┌────────

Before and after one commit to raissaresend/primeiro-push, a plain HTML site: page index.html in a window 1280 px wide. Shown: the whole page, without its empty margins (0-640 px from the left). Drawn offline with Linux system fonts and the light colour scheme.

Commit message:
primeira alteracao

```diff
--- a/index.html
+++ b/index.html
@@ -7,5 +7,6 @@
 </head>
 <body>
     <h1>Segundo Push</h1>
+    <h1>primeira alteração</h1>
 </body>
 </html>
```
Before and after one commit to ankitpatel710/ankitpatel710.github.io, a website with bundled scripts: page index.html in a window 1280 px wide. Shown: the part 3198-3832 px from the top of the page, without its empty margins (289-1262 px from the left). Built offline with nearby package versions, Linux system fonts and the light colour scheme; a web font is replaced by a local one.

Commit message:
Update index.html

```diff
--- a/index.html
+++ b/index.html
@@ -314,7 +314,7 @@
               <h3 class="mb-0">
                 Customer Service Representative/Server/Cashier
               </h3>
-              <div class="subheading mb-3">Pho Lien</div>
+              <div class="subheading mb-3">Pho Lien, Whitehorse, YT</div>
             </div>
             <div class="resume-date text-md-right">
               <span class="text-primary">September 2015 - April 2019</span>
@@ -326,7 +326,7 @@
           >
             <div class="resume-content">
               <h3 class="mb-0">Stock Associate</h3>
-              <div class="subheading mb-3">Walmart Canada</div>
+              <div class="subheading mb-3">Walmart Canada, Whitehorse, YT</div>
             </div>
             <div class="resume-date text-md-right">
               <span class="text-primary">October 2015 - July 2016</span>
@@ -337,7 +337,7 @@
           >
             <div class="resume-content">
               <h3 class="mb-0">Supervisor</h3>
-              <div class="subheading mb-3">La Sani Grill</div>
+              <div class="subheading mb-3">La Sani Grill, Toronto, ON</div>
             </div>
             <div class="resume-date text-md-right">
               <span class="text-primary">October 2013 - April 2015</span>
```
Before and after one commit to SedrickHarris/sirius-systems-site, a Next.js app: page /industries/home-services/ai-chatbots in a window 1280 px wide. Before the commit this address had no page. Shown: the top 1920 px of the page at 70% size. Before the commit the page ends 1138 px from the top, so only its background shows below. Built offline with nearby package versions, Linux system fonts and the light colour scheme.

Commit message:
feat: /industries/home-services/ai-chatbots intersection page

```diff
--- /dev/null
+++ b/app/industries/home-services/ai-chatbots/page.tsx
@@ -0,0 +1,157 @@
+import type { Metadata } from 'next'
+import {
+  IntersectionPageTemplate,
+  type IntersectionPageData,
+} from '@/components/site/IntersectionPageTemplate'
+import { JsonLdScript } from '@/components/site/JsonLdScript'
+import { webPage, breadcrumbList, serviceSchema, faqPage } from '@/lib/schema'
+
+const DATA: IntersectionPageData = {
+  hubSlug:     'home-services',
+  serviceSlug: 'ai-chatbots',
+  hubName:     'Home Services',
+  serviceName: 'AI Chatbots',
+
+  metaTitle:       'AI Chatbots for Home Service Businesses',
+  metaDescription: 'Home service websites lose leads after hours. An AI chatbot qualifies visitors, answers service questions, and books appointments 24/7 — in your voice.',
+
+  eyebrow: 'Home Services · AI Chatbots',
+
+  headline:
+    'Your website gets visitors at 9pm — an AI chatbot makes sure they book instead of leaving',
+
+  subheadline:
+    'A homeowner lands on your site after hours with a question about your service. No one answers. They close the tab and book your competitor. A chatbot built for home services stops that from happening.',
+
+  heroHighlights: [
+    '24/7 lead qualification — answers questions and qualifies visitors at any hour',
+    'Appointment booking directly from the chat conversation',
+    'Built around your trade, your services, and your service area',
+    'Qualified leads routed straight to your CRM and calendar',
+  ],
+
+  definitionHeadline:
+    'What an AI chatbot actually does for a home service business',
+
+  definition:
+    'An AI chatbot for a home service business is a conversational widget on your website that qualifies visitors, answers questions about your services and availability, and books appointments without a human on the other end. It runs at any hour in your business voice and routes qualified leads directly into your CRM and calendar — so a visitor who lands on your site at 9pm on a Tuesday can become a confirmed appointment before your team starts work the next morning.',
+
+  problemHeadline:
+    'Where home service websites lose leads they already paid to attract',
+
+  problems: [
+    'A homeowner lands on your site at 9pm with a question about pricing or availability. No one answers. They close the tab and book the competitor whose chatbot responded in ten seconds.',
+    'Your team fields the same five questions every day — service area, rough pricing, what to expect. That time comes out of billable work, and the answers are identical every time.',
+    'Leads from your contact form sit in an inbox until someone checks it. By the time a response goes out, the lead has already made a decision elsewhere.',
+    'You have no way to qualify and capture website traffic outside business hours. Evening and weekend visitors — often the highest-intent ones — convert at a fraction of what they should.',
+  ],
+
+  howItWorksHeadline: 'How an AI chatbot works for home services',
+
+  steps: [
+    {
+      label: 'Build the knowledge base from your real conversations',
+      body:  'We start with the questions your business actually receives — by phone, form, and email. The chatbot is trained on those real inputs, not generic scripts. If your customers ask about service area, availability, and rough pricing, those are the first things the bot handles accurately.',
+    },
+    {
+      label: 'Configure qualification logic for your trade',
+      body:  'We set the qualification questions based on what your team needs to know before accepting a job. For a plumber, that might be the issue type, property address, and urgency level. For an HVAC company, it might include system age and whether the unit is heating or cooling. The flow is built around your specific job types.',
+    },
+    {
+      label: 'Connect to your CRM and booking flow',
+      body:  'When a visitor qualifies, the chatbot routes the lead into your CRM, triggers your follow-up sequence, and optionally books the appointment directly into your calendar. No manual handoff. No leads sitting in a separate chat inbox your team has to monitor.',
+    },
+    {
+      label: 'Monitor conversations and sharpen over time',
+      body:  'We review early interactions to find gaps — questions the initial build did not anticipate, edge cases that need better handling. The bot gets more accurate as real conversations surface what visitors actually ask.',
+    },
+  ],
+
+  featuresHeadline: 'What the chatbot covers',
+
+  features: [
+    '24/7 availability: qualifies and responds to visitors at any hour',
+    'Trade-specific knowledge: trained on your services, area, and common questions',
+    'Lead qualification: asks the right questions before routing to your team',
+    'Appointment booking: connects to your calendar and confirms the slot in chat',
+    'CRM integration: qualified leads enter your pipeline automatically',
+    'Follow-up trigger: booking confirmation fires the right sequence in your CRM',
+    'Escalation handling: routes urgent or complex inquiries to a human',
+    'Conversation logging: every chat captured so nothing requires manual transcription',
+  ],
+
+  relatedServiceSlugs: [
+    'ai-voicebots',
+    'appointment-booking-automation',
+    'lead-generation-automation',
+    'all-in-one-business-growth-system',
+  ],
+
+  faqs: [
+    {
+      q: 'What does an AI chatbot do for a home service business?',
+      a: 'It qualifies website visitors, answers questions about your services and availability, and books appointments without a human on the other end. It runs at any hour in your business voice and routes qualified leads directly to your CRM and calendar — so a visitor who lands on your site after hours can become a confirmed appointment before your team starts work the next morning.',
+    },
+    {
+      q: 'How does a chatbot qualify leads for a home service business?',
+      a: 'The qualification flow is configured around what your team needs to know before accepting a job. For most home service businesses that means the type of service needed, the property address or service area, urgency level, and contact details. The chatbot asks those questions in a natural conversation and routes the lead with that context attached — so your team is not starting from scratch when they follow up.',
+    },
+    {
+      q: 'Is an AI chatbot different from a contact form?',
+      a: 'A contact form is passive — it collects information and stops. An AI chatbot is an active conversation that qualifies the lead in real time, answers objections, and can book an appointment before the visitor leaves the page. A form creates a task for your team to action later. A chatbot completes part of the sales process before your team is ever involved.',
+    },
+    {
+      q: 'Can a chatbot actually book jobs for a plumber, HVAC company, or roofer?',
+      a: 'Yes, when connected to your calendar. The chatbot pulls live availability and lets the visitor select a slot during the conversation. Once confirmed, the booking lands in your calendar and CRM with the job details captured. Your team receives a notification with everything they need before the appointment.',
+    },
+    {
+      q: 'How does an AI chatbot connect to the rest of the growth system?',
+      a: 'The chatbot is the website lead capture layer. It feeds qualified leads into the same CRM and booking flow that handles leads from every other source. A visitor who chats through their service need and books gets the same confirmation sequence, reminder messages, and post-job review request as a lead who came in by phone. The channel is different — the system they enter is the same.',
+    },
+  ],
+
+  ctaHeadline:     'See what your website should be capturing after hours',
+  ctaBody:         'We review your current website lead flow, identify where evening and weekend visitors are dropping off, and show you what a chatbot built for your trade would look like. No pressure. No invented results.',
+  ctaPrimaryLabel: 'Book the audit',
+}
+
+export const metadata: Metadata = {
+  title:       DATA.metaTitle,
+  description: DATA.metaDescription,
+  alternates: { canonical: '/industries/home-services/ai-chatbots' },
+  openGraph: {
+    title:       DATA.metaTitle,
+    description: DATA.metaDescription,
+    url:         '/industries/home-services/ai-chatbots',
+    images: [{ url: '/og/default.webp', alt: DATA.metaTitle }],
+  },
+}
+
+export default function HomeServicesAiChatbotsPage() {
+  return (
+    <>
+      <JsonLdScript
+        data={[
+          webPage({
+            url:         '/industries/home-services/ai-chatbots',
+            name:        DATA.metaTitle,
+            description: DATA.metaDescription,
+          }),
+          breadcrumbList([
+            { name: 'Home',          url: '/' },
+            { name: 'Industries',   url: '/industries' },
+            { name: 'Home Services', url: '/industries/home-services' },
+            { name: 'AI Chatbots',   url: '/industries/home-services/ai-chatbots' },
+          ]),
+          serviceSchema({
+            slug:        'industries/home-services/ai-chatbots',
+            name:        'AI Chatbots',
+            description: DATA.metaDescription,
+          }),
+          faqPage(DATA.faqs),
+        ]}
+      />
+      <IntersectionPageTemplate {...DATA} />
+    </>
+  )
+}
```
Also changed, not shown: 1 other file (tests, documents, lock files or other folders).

└────────

EXERCISE INSTRUCTIONS: Your reply must be a single number: the count of lines in the listing that hold "subheading".

REPLY TO THE EXERCISE: 6